● **What you have to do**
In the data below, locate each line with the word "currentRound" and list it.

● **Web interface edit records**
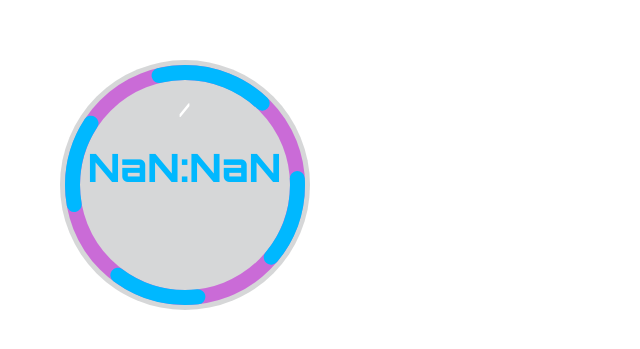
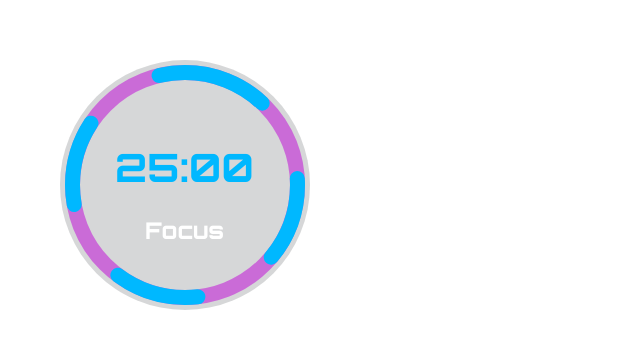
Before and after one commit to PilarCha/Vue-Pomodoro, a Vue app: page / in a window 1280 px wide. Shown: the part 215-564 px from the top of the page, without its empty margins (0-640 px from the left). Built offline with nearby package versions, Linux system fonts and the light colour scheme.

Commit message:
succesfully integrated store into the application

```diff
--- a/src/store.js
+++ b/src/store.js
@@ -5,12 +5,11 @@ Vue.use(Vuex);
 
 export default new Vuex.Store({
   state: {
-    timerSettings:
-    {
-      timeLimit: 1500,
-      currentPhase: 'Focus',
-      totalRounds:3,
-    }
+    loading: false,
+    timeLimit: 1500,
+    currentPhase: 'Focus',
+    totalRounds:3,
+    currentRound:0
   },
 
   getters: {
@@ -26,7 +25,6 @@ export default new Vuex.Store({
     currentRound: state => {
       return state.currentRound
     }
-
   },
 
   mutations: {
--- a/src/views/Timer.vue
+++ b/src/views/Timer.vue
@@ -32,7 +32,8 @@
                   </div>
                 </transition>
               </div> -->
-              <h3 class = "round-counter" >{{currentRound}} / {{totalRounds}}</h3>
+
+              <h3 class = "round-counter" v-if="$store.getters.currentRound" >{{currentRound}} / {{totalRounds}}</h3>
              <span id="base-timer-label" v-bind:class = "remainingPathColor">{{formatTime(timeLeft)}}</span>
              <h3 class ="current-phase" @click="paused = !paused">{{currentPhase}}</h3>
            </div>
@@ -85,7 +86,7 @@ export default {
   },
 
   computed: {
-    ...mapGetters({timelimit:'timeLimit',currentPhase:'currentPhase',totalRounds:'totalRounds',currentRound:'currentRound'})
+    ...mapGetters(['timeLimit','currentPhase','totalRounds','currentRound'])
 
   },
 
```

● **Output of the task**
+    currentRound:0
     currentRound: state => {
       return state.currentRound
-              <h3 class = "round-counter" >{{currentRound}} / {{totalRounds}}</h3>
+              <h3 class = "round-counter" v-if="$store.getters.currentRound" >{{currentRound}} / {{totalRounds}}</h3>
-    ...mapGetters({timelimit:'timeLimit',currentPhase:'currentPhase',totalRounds:'totalRounds',currentRound:'currentRound'})
+    ...mapGetters(['timeLimit','currentPhase','totalRounds','currentRound'])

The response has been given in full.